A police officer who can only poo once every two months due to a crippling bowel condition is trying to raise £30,000 for an operation to help relieve her ailment.
Anna Cowling can only eat soft foods and feels bloated after a single sip of water because and has constant sickness and nausea.
The 34-year-old was diagnosed with the chronic condition gastroparesis in 2017, meaning her stomach takes longer than normal to digest food.
She is left with crippling pain in her joints and chronic bloating meaning she spends most of her time in hospital or sitting down at home.
The worsening condition has meant Anna has had to leave behind her dream job in the control room for the Met Police where she had worked since 2011 because of the pain.
She said: “It’s just impossible to do anything. When I’m at home I’m just constantly on the sofa, my parents have to do everything for me and I’m always at hospital.
“I can only eat soft foods so I’ll have a yogurt for breakfast, soup for lunch and then mashed potato for dinner but it has to be really mashed, sometimes I have to put it through a blender.
“I have a sip of water and I’m bloated, I just feel really heavy in my stomach and I have pain on my spine. I just want to feel better.”
Anna has suffered with bowel and digestion issues ever since she was born.
She explained: “Ever since I was born, I have always had difficulty going to the toilet, when was younger I would only go once a week.
“It was 2015 when I noticed quite a big change. I was going to the toilet once a month and I would try taking laxatives but nothing would work.
“Then it got worse in 2017. I was getting constant pains in my abdominal and my joints and I started going to the toilet every two months. I couldn’t keep anything down.”
In 2017, Anna was diagnosed with multiple chronic illnesses including gastroparesis and Ehlers Danlos syndrome- a rare condition affecting the connective tissue in the body.
The syndrome has led on to other issues including a heart infection and Anna is in constant pain with her joints.
People with EDS are at a also higher risk of complications if they are put to sleep with anaesthetics during surgery, as sufferers bleed for much longer than others, making wounds harder to heal.
Anna added: “They’re all separate but they all go hand in hand.”
While there is currently no cure for gastroparesis, there a few things that can be done to improve the quality of life- but the NHS do not fund them.
One option is a gastric pacemaker, which is performed in an NHS hospital in Essex, but costs around £30,000.
The pacemaker would be fitted in the stomach and would speed up Anna’s gastric emptying but it needs to be replaced every ten years.
The second option is to under a Per-oral Pyloromyotomy procedure (POP) in America in a specialist bowel hospital.
This would snip part of the end of your stomach off allowing it to empty better but this treatment is not available in the UK and costs around $40,000- over £30,000.
Anna said: “That is the most effective option and it would hopefully improve my quality of life.
“I just feel like it’s never ending, I’m always in hospital.
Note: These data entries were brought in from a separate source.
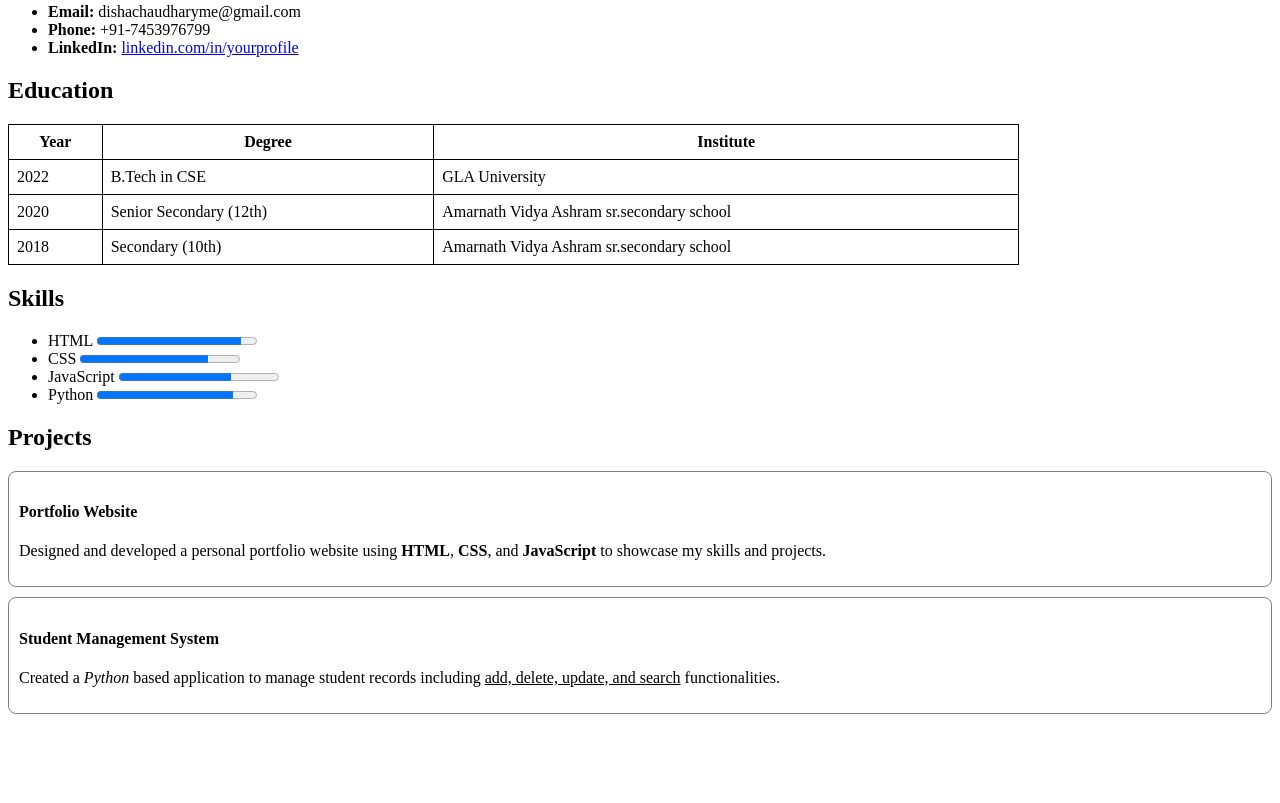
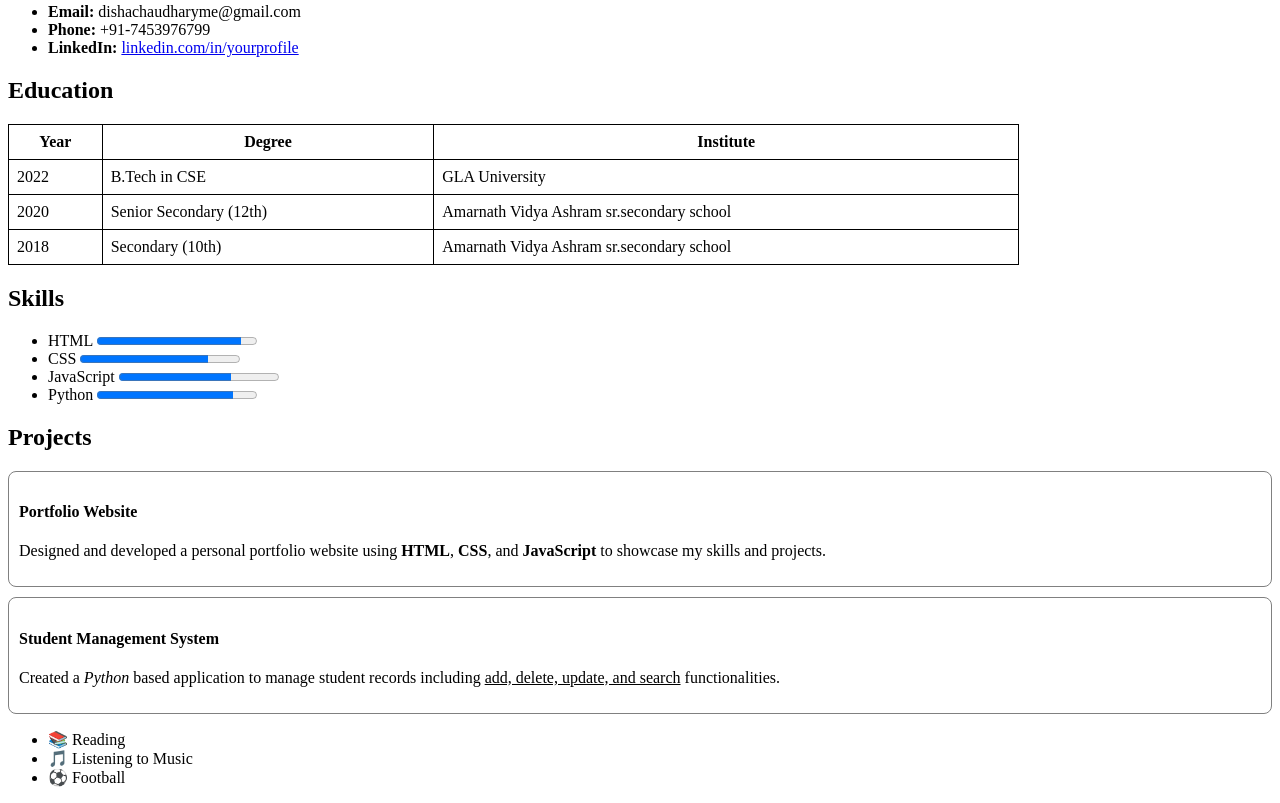
Before and after one commit to Disha-chaudhary/my-cv-webpage, a plain HTML site: page index.html in a window 1280 px wide. Shown: the part 342-1145 px from the top of the page. Before the commit the page ends 1066 px from the top, so only its background shows below. Drawn offline with Linux system fonts and the light colour scheme.

Commit message:
Added hobbies section with emojis

```diff
--- a/index.html
+++ b/index.html
@@ -64,6 +64,11 @@
         <p>Created a <i>Python</i> based application to manage student records including <u>add, delete, update, and search</u> functionalities.</p>
     </div>
 
+    <ul>
+  <li>📚 Reading</li>
+  <li>🎵 Listening to Music</li>
+  <li>⚽ Football</li>
+</ul>
 
 
 
```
Before I could never really sit and do nothing I was always out doing something but now I just feel so ill.”
Anna previously worked for easyJet and volunteered with the police for seven years before finally joining the control room and was also a special for Essex Police.
She said: “I thought I’m spending all my time here, I might as well join! I loved my job it was something I always wanted to do. I would wake up and feel excited about going into work.
“If I can get this surgery I’d love to return even if it’s just part time.”
Anna is now trying to raise money to pay for the treatment in America as well as travel and accommodation costs.
To donate, you can visit her Go Fund Me page here: https://www.gofundme.com/f/u6t3de-fighting-for-a-cure?utm_medium=referral&utm_source=unknown&utm_campaign=comms_gfm+u6t3de-fighting-for-a-cure